TASK GOAL: Only lines with the word "input" are needed; collect each of them from the listing below.

SOURCE RECORDS:

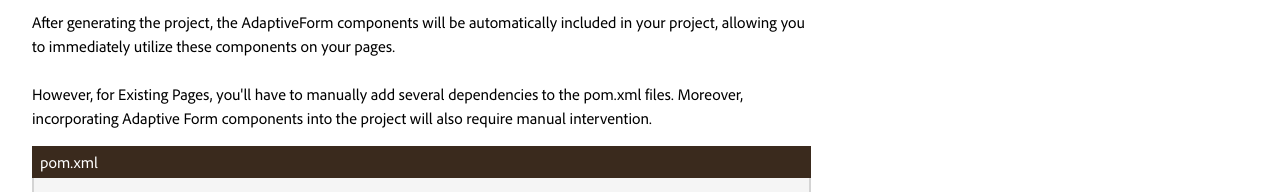
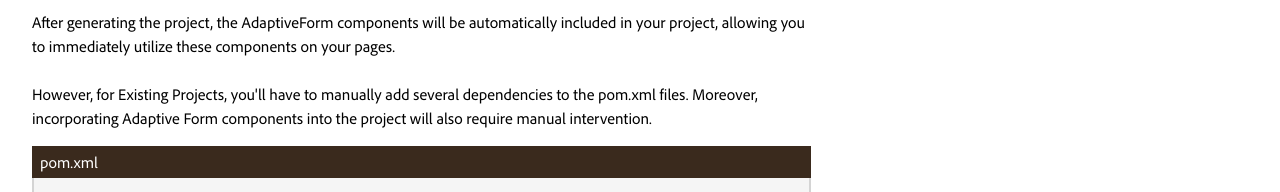
Before and after one commit to MahediSabuj/ms-29.com, a Next.js app: page /aem/sites/integrate-adaptive-forms-in-aem-sites in a window 1280 px wide. Shown: the part 692-884 px from the top of the page. Built offline with nearby package versions, Linux system fonts and the light colour scheme.

Commit message:
show modified date only if article is updated

```diff
--- a/src/app/aem/sites/integrate-adaptive-forms-in-aem-sites/page.tsx
+++ b/src/app/aem/sites/integrate-adaptive-forms-in-aem-sites/page.tsx
@@ -190,7 +190,7 @@ export default function FormsInSite() {
               utilize these components on your pages.
             </div>
             <div className="py-3">
-              However, for Existing Pages, you&apos;ll have to manually add several dependencies to the pom.xml files. Moreover, incorporating Adaptive Form
+              However, for Existing Projects, you&apos;ll have to manually add several dependencies to the pom.xml files. Moreover, incorporating Adaptive Form
               components into the project will also require manual intervention.
             </div>
             <Highlight code={pom_xml} language="xml" path="pom.xml"/>
--- a/src/components/article/article.tsx
+++ b/src/components/article/article.tsx
@@ -21,12 +21,14 @@ export default function Article({
             {publishDate}
           </time>
         </div>
+        {publishDate !== modifiedDate &&
           <div className="md:inline md:ml-4">
             <span className="text-[#636B74] mr-2">Modified</span>
             <time itemProp="dateModified" dateTime={dateFormatter.formatDate(modifiedDate)}>
               {modifiedDate}
             </time>
           </div>
+        }
       </div>
       {description &&
         <div className="pt-2">
```
Lines whose indentation alone changed are shown as unchanged.
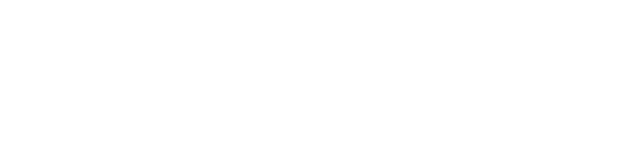
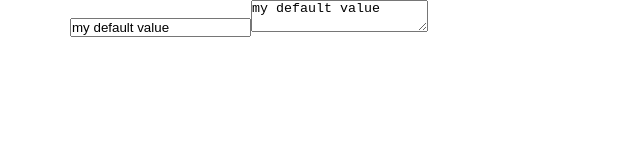
Before and after one commit to andershaig/codegen, a website: page index.html in a window 1280 px wide. Shown: the whole page, without its empty margins (0-640 px from the left). Drawn offline with Linux system fonts and the light colour scheme.

Commit message:
Very very basic form creation started

```diff
--- a/index.html
+++ b/index.html
@@ -1,5 +1,5 @@
 <!DOCTYPE HTML>
-<html lang="en-US" ng-app>
+<html lang="en-US">
 <head>
 	<meta charset="UTF-8">
 	<title>Code Generator</title>
@@ -13,13 +13,8 @@
 
 <body>
 	<div class="codeg-container">
-		<div class="codeg-input">
-
-    </div>
-
-    <div class="codeg-ouput">
-
-    </div>
+		<div class="codeg-input"></div>
+    <div class="codeg-ouput"></div>
 	</div>
 </body>
 </html>
--- a/js/app.js
+++ b/js/app.js
@@ -2,31 +2,58 @@
 
   // Settings
   var s = {
+    debug: true,
     version: '0.0.1'
   };
 
+  // Logging
+  var l = function (msg) {
+    if (s.debug) {
+      console.log(msg);
+    }
+  };
+
   // Templates
-  var t = {
-    text: '<input type="text" id="{{ id }}" value="{{ default }}">'
+  var templates = [
+    {
+      type: 'text',
+      raw: '<input type="text" id="{{ id }}" value="{{ default }}">'
+    },
+    {
+      type: 'textarea',
+      raw: '<textarea id="{{ id }}">{{ default }}</textarea>'
+    }
+  ];
+
+  // Render Methods
+  var render = {};
+
+  // Generate Render Methods
+  var compile = function () {
+    for (var i = 0; i < templates.length; i++) {
+      var template = templates[i];
+      render[template.type] = Handlebars.compile(template.raw);
+    }
   }
-
-  // Sample Public Function
-  codeg.log = function () {
-      console.log("This is a public function!");
-  };
 
   // Setup
   var init = function () {
-    var template = Handlebars.compile(t.text);
+    compile();
 
     var data = {
       "id": "testing",
       "default": "my default value"
     };
 
-    var result = template(data);
+    var text = render.text(data);
+    var textarea = render.textarea(data);
 
-    console.log(result);
+    l(text);
+    l(textarea);
+
+    $(document).ready( function () {
+      $('.codeg-input').append(text).append(textarea);
+    });
   };
 
   // Kick it off
```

REPLY:
-		<div class="codeg-input">
+		<div class="codeg-input"></div>
-    text: '<input type="text" id="{{ id }}" value="{{ default }}">'
+      raw: '<input type="text" id="{{ id }}" value="{{ default }}">'
+      $('.codeg-input').append(text).append(textarea);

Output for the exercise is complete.